The fastest way to thrift is via online – no surprise there. Instagram is Dubai’s Depop for vintage finds that often go to the highest bidder in the comments. Your package will come to your doorstep carefully wrapped, fully sanitised and hand addressed.
“Thrift shopping on Instagram is a great option too, where you can buy pieces posted on a page with a direct message offer, or participate in live or timed auctions for specific pieces and collection drops,” Braeden added.
Another social media platform is the Facebook Marketplace often frequented by resellers in the UAE. This should be your go-to for used furniture, but as with everything on the World Wide Web, exercise caution.
Some dos and don’ts for thrifting
1. Do donate
As a rule of thumb, if you’re thrifting, you’re automatically obliged to donate.
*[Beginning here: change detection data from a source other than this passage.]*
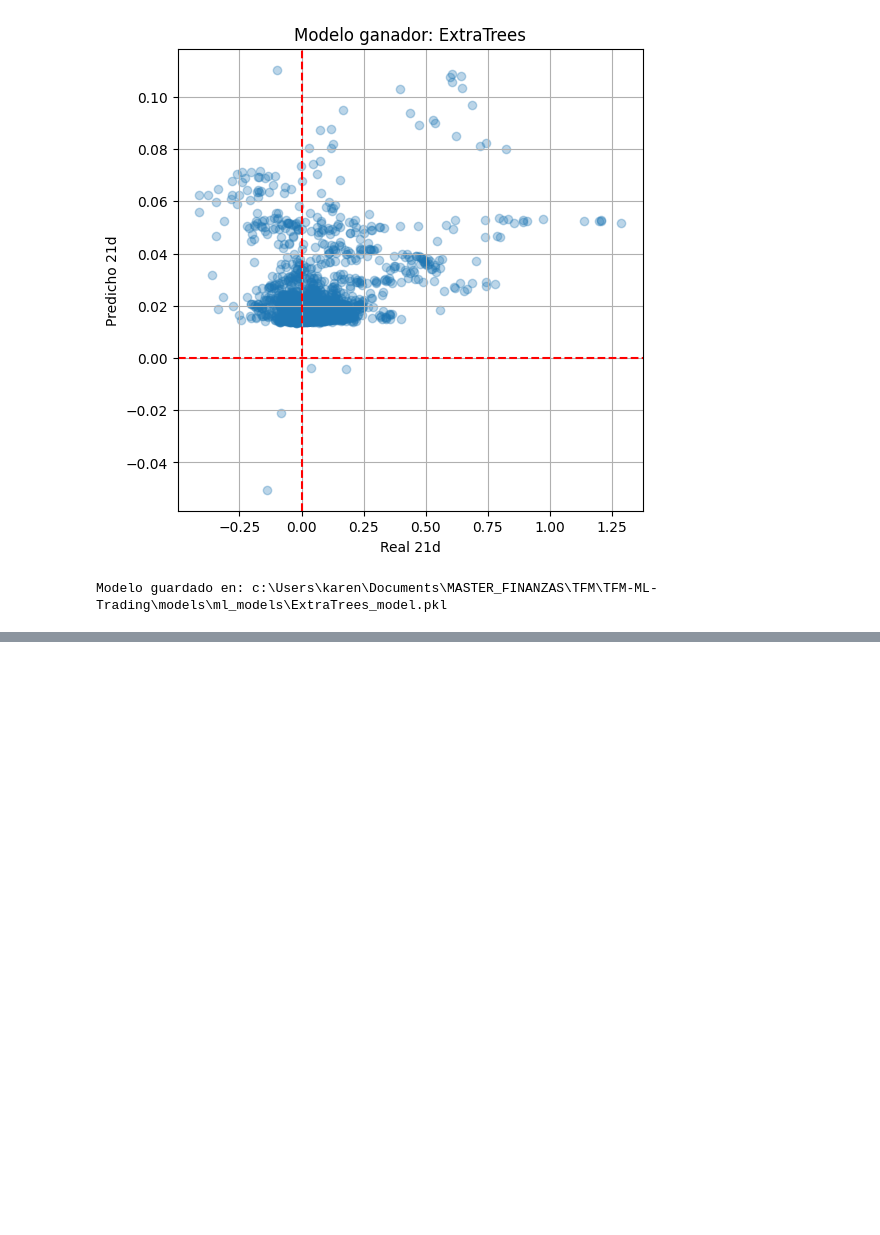
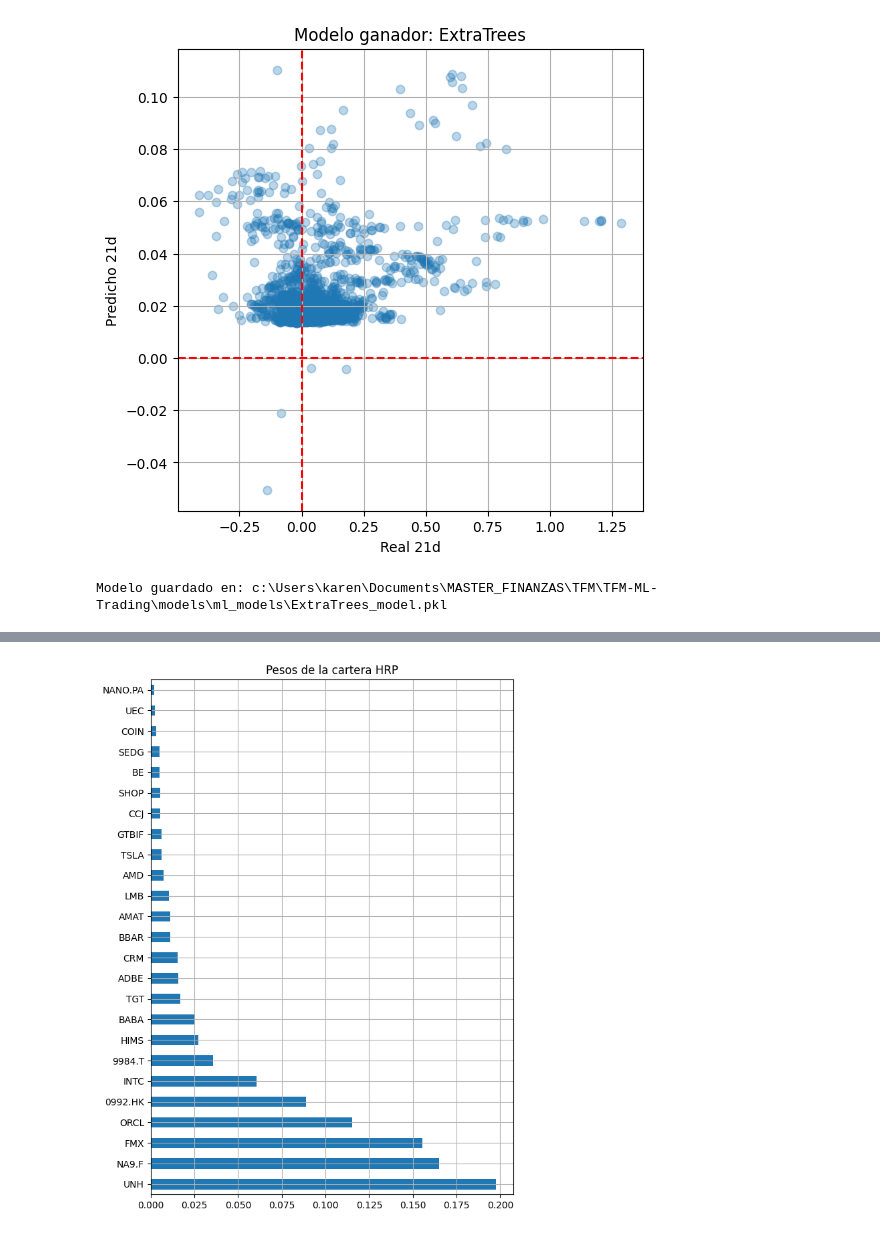
Before and after one commit to KarenFaS/Bot-Trading-Adaptativo, a Jupyter notebook: Notebooks/TFM-TRADING_ADAPTATIVO.ipynb, the cells around one changed output, grey strips where cells are left out. Drawn from its saved outputs; the diff is of its cells as text; code cells hidden in the pictures; blank space fills up the shorter version.

Commit message:
commit temporal para cambiar de rama, luego eliminare

```diff
--- a/Notebooks/TFM-TRADING_ADAPTATIVO.ipynb
+++ b/Notebooks/TFM-TRADING_ADAPTATIVO.ipynb
@@ -1073,55 +1033,80 @@ Ejemplo de seleccionados: ['NANO.PA', 'BE', 'HIMS', '9984.T', 'SAN.MC', 'IBM', '
 # %%
-#HRP aplicado al universo seleccionado con ML
-#Funciones de ayuda para HRP
+# Construcción de cartera HRP usando los activos seleccionados
+# Hierarchical Risk Parity (HRP)
+# Método de construcción de carteras que asigna pesos basándose solo en la estructura del riesgo,
+# evitando los problemas clásicos del método de Markowitz (inestabilidad de la inversa de la matriz de covarianza).
+# Reparte el riesgo entre los grupos de forma equilibrada, evitando concentraciones.
 
-def correl_to_dist(corr):
-    return ((1 - corr) / 2) ** 0.5
 
-#Quasi-diagonalization (ordenación óptima de activos)
+# 1. Matriz de correlación y distancias
+corr_sel = returns_sel_T[selected_assets_ml].corr()
+dist_sel = np.sqrt((1 - corr_sel) / 2)
+
+# 2. Enlace jerárquico para clustering
+from scipy.cluster.hierarchy import linkage, dendrogram
+from scipy.spatial.distance import squareform
+
+linkage_sel = linkage(squareform(dist_sel), method="ward")
+
+# 3. Función de ordenación quasi-diagonal
 def get_quasi_diag(link):
     link = link.astype(int)
-    n = link[-1, 3]  # número total de elementos
+    n = link[-1, 3]
     cluster = [int(link[-1, 0]), int(link[-1, 1])]
-
-    # expandir recursivamente
-    items = []
-    while len(cluster) > 0:
+    ordered = []
+    while cluster:
         i = cluster.pop(0)
         if i < n:
-            items.append(i)
+            ordered.append(i)
         else:
             i -= n
             cluster = [int(link[i, 0]), int(link[i, 1])] + cluster
-    return items
+    return ordered
 
-#Asignación de pesos por Recursive Bisection
+# 4. Obtener el orden óptimo de tickers
+ordered_idx = get_quasi_diag(linkage_sel)
+ordered_tickers = corr_sel.columns[ordered_idx]
+
+# 5. Función HRP para asignar pesos
 def get_hrp_weights(cov, ordered_tickers):
-    weights = pd.Series(1, index=ordered_tickers)
+    weights = pd.Series(1.0, index=ordered_tickers)
     clusters = [ordered_tickers]
 
-    while len(clusters) > 0:
+    while clusters:
         cluster = clusters.pop(0)
         if len(cluster) <= 1:
             continue
-
-        # dividir en 2 mitades
         split = len(cluster) // 2
         left = cluster[:split]
         right = cluster[split:]
 
-        # varianzas
-        cov_l = cov.loc[left, left].values
-        cov_r = cov.loc[right, right].values
+        var_left = np.sum(cov.loc[left, left].values)
+        var_right = np.sum(cov.loc[right, right].values)
 
-        var_l = np.dot(np.dot(np.ones(len(cov_l)), cov_l), np.ones(len(cov_l)))
-        var_r = np.dot(np.dot(np.ones(len(cov_r)), cov_r), np.ones(len(cov_r)))
+        alpha = 1 - var_left / (var_left + var_right)
 
-        alpha = 1 - var_l / (var_l + var_r)
-
-        weights[left] = weights[left] * alpha
-        weights[right] = weights[right] * (1 - alpha)
+        weights[left] *= alpha
+        weights[right] *= (1 - alpha)
 
         clusters.append(left)
         clusters.append(right)
 
     return weights / weights.sum()
+
+# 6. Calcular los pesos HRP
+weights_hrp = get_hrp_weights(cov_sel, ordered_tickers)
+weights_hrp = weights_hrp.sort_values(ascending=False)
+
+# 7. Gráfico de pesos HRP
+plt.figure(figsize=(7, 10))
+weights_hrp.plot(kind="barh")
+plt.title("Pesos de la cartera HRP")
+plt.grid(True)
+plt.show()
+
+# 8. Tabla final con los activos, pesos, sector y país
+df_weights_hrp = pd.DataFrame(weights_hrp, columns=["weight"])
+df_weights_hrp = df_weights_hrp.join(df_universe[["sector", "country"]], how="left")
+df_weights_hrp
+# %% [output]
+[figure, added]
```
Also changed, not shown: parts of 22 cells of this notebook, 5 other files.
One of the foremost concerns of thrifting as a trend is that we could be taking away affordable clothing, kitchenware or furniture from those who actually need them.
Braeden donates regularly: “I use my clothes gently and hand-wash sensitive items, so when I no longer want (or no longer fit) some clothes, I send them to my family or friends in the Philippines to distribute. When that is not an option, then to local clothes donation boxes and thrift stores that I have a good relationship with.”
2. Don’t impulse buy
Thrifting is all about mindful, slow consumption. Braeden says it might be tempting to splurge on inexpensive items, but the act itself goes against sustainable shopping. Pick only what you know will stay with you for years, is versatile and will get you a good number of wears.
3. Do wash
Even if the sellers claim that an item’s been sanitised, you must wash it thoroughly before wearing. Braeden says that he sends his thrifted jackets for dry cleaning and washes everything else.
4. Do your research
Unfortunately, counterfeit products can easily dupe buyers on the second-hand market. Check the make of the brand and its signature tells before adding it to the cart.
Happy (responsible) thrifting!